**Record set:**
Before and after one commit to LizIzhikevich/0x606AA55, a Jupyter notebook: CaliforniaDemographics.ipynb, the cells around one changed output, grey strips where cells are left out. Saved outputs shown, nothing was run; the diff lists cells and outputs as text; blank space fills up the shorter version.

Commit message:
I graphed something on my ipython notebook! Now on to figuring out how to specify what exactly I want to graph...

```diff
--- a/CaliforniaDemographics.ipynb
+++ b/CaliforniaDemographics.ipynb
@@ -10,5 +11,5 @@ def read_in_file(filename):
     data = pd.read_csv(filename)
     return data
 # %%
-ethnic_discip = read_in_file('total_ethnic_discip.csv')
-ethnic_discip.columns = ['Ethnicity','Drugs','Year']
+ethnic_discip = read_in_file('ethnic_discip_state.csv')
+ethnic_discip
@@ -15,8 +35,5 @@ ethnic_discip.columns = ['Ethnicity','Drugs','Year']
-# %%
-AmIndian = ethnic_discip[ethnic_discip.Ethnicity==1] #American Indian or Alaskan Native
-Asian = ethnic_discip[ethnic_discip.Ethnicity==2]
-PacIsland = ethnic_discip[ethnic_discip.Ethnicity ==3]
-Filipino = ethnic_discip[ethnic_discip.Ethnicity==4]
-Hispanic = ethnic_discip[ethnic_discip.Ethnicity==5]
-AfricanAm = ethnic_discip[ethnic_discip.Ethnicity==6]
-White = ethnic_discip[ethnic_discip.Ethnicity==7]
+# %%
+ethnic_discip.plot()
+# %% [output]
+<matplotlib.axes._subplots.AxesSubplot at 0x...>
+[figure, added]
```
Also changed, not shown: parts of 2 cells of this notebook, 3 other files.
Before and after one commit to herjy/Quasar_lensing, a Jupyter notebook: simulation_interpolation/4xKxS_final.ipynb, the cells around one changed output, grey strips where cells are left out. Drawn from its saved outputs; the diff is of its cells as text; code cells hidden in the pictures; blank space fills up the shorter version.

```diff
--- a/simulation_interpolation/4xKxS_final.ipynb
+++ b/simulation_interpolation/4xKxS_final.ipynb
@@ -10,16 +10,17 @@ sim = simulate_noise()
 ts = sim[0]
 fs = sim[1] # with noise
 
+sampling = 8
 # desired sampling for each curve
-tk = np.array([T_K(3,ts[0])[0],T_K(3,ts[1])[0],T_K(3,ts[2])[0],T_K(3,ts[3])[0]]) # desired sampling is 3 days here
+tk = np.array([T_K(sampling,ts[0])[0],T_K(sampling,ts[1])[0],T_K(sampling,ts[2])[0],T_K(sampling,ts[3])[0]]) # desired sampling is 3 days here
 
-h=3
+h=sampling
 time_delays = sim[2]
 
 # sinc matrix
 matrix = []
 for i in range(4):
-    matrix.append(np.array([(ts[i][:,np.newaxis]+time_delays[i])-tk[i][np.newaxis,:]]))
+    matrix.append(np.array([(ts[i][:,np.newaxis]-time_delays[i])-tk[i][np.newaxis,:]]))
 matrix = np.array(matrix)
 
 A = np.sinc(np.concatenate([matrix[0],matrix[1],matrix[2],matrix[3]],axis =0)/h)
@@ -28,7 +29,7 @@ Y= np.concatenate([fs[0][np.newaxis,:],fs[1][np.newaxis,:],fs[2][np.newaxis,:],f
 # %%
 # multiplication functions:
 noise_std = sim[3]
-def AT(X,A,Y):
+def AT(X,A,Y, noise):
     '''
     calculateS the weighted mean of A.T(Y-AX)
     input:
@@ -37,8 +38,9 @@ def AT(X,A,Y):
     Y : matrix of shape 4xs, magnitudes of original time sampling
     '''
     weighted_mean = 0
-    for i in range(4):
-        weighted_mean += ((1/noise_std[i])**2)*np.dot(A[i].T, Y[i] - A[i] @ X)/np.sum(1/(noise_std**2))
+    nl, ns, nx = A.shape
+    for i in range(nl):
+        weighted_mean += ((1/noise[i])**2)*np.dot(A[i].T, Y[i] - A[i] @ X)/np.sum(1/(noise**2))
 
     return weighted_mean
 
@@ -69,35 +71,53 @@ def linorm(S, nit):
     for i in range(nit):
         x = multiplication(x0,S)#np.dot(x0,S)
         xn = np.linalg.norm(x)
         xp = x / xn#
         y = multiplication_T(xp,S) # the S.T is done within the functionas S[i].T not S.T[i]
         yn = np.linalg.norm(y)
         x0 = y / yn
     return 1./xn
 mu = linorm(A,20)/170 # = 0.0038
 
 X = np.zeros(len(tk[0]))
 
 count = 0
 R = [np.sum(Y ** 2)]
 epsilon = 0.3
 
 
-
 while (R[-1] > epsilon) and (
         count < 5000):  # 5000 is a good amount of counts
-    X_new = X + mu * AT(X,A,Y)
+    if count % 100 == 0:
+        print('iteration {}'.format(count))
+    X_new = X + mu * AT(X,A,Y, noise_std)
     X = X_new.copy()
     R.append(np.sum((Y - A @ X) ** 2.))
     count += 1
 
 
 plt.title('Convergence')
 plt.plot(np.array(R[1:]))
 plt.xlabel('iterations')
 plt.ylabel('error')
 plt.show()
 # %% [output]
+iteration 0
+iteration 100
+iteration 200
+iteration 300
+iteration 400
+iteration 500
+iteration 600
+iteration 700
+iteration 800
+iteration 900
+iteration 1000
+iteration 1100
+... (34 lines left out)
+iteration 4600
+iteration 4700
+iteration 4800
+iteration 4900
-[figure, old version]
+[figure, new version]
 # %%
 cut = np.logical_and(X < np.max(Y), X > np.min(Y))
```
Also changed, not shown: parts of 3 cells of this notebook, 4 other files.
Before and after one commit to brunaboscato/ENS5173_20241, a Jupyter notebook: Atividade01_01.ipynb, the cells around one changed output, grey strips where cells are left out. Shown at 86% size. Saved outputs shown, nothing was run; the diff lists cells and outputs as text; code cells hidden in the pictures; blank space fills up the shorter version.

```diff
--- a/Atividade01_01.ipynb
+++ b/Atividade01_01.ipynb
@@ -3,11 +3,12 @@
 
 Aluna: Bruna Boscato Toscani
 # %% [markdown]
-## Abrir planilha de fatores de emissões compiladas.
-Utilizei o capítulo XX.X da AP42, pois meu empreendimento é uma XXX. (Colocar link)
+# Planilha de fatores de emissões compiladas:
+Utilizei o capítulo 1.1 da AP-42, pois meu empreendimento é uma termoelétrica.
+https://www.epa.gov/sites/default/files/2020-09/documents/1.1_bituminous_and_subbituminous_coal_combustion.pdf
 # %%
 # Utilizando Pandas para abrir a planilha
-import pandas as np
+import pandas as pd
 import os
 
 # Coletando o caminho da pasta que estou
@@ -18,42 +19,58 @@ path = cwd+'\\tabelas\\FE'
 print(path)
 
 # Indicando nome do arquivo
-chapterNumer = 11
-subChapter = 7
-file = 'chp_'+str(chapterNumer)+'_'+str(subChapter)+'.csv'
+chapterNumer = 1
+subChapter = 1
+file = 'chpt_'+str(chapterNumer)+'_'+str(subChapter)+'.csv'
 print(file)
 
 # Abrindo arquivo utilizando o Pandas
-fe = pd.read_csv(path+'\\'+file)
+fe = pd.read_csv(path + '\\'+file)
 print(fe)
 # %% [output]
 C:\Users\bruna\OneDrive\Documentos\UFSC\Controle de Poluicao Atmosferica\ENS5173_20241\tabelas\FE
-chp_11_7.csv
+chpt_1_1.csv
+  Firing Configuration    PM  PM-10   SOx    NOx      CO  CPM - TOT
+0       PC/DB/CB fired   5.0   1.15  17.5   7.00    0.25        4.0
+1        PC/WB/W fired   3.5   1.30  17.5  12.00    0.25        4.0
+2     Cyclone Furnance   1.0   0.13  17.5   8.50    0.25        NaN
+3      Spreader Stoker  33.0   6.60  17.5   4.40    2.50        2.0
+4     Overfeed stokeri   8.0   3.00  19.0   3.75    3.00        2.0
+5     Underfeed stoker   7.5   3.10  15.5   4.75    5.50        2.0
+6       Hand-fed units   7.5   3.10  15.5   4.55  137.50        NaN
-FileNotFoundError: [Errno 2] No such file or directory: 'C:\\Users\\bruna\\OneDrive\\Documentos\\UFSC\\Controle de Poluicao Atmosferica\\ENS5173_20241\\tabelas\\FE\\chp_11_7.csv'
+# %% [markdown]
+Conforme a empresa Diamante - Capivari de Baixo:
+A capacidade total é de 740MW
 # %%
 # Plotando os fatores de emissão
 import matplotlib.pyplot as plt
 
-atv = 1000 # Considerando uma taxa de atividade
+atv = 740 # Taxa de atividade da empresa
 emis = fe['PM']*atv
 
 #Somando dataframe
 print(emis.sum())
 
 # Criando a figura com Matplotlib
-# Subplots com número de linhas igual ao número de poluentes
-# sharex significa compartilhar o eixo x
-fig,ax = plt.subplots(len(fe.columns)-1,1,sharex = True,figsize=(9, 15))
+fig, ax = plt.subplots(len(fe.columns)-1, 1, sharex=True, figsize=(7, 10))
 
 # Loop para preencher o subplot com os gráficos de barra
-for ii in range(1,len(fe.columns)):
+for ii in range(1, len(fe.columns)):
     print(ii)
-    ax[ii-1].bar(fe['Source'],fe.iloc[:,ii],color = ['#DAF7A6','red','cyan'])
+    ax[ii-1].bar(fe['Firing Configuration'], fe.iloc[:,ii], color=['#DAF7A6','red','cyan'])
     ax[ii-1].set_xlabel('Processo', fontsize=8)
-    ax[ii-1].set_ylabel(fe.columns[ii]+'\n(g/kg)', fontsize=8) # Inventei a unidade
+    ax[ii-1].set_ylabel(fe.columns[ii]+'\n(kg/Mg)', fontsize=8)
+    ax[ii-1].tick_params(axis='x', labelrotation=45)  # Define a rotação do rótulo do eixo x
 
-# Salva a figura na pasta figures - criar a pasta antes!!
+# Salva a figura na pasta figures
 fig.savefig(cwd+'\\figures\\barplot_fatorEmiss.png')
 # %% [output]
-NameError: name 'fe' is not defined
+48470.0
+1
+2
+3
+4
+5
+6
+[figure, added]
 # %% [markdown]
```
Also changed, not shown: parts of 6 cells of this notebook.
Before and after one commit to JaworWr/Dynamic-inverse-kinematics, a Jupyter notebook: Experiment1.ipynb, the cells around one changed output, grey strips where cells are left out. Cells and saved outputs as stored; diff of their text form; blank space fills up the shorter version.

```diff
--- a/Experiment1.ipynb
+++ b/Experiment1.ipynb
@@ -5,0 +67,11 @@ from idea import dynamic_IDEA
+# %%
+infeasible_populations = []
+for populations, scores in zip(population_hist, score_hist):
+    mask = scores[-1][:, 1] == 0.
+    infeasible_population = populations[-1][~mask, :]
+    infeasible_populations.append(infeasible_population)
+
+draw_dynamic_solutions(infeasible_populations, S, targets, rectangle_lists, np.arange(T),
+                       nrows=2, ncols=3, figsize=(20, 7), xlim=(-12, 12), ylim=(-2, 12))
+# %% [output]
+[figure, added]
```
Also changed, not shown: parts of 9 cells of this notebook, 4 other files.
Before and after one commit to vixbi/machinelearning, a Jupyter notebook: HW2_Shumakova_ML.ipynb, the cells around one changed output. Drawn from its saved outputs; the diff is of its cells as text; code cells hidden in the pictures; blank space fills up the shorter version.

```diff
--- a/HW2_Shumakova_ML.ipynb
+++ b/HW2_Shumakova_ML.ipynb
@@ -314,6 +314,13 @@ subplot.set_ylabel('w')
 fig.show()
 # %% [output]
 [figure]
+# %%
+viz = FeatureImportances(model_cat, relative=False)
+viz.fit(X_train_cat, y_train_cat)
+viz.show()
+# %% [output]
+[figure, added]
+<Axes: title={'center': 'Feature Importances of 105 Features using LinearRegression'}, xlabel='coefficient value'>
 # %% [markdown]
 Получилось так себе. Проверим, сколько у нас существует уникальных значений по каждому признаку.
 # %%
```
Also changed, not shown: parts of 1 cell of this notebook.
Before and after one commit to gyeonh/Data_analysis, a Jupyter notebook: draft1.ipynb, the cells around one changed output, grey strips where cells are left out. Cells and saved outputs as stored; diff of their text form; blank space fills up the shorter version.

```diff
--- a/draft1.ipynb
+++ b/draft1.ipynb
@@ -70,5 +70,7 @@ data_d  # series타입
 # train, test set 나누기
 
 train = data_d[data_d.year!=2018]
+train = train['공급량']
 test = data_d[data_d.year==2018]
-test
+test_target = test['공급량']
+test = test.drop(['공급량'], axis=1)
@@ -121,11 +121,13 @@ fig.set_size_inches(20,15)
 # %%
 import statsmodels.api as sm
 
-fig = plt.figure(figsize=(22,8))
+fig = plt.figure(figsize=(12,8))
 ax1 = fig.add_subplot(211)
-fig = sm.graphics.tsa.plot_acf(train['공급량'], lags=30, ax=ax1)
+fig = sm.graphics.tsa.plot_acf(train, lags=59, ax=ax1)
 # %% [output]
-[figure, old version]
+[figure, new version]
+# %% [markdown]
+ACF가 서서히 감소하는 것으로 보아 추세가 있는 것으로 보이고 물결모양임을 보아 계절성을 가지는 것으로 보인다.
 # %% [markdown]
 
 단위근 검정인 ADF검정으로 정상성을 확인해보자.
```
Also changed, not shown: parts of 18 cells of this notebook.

**Assignment:**
The word "columns" may turn up on some lines of these records; say how many, with no other words.

**Answer section:**
8